Every year, usually some time between Thanksgiving and Christmas, I bring out all the good stuff. I put out an assortment of foods I’ve picked up as I traveled in the months before and brought home to share with my family.
Some years it has been a feast of German chocolates, Wisconsin cheese and Pecans from Texas. Other years I have jams and jellies and sauces from around the country, around the world.
This year when my children come home for the holidays it will be all about the taste of Tennessee.

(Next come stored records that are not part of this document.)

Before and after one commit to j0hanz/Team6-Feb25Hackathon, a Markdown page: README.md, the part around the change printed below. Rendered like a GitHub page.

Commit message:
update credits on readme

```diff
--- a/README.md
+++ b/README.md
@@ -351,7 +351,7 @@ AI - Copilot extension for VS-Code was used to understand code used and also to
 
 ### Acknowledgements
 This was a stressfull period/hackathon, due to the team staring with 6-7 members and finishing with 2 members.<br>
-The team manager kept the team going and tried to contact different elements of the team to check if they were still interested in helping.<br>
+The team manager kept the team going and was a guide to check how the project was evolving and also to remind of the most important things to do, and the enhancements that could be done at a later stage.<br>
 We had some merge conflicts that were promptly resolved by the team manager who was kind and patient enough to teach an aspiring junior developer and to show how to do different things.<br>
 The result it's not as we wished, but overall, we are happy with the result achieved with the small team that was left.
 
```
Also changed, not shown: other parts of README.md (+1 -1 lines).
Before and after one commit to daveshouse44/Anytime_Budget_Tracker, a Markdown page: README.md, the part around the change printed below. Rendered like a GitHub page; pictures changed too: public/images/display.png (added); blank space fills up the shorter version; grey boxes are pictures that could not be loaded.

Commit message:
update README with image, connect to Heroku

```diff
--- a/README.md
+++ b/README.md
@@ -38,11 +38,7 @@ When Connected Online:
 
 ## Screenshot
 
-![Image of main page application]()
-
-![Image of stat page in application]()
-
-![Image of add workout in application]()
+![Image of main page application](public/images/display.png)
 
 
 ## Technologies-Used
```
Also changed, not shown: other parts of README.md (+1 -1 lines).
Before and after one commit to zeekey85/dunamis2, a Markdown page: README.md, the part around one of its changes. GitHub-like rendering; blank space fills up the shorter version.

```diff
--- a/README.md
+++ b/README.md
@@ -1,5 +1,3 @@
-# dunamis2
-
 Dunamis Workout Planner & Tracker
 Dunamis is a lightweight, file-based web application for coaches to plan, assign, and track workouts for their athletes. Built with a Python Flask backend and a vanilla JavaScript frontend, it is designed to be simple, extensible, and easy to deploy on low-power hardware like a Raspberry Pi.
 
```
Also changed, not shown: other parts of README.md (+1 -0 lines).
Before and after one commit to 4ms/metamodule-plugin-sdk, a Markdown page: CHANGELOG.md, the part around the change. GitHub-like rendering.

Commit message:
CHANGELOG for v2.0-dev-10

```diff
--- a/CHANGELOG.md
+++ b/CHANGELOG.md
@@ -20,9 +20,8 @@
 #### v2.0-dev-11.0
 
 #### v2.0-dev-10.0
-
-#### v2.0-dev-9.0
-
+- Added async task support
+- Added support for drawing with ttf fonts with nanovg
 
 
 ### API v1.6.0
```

I spent two autumn weeks in East Tennessee this year and I came home with a suitcase full of tasty souvenirs: two kinds of honey--a raw wildflower honey from Appalachain Bee, a woman-owned artisanal honey company in Ocoee, and a bottle of sourwood honey I picked up on the Tennessee side of Great Smoky Mountains National Park. I have rich buttermilk cheese from Sweetwater Valley Farm in Philadelphia, Tennessee and a box of Ole Smoky taffy from Gatlinburg, a sweet treat I remembered from childhood trips to the mountains. And I couldn’t resist a box of mini Moon Pies from Chattanooga, another childhood favorite.
But this year I brought home the bacon. It isn’t just any old bacon, it’s Benton’s bacon. Walk into any upscale restaurant, coast to coast, and there’s a good chance Benton’s Smoky Mountain Ham or bacon will be on the menu. It’s sold in gourmet markets and it can be pricy, but when you stop by the smokehouse in Madisonville,Tennessee, they’ll pull it right out of the box and sell it to you for just about the same price the chefs pay.
The store is plain and no-nonsense with not much more than a display case and a cash register. And there’s usually a line leading from one to the other.
From the front, you can see smoked meats hanging on racks in the back of the building and I watched as a woman packed big boxes of bacon to ship out to restaurants across the country. Men were busy, moving meat from the smokehouse to the slicing room.
The man at the counter told me they sometimes struggle to keep up with demand. but that wasn’t always the case. Allan Benton bought the smokehouse in the late 1970s from the man who started the business in 1947 and he’s been making ham and bacon in the traditional way--dry cured or hickory smoked--since then.
The business struggled at times until several years ago when Blackberry Farm placed an order. A few days later Allan Benton got a call from the chef saying he wanted more. Word got out quickly and it wasn’t long before leading chefs around the country had Benton’s on the menu. Suddenly, Smoky Mountain bacon and hams were flying out the door.
“We smoke it and ship it, the man behind the counter told me. “And when it’s gone, it’s gone. You just have to wait ‘till we catch up.”
I wasn’t taking any chances. I bought three pounds of bacon and put the package in my suitcase. (Benton’s meats are cured so they don’t need to be refrigerated to ship.) If I’d had room for one of their country hams, I would have put one of those in, but I did buy a couple of ham steaks--my husband’s favorite-- and brought them home especially for him.
So, when we all get together in a week or two, I’ll have delicious things from other places to share with my family--dried cranberries from Wisconsin, a bottle of Champagne I brought home from France, and more--but I have a feeling Mr. Benton’s bacon will steal the show.
Cheryl-Anne Millsap’s audio essays can be heard on Spokane Public Radio and on public radio stations across the U.S. She is the author of “Home Planet: A Life in Four Seasons” and can be reached at firstname.lastname@example.org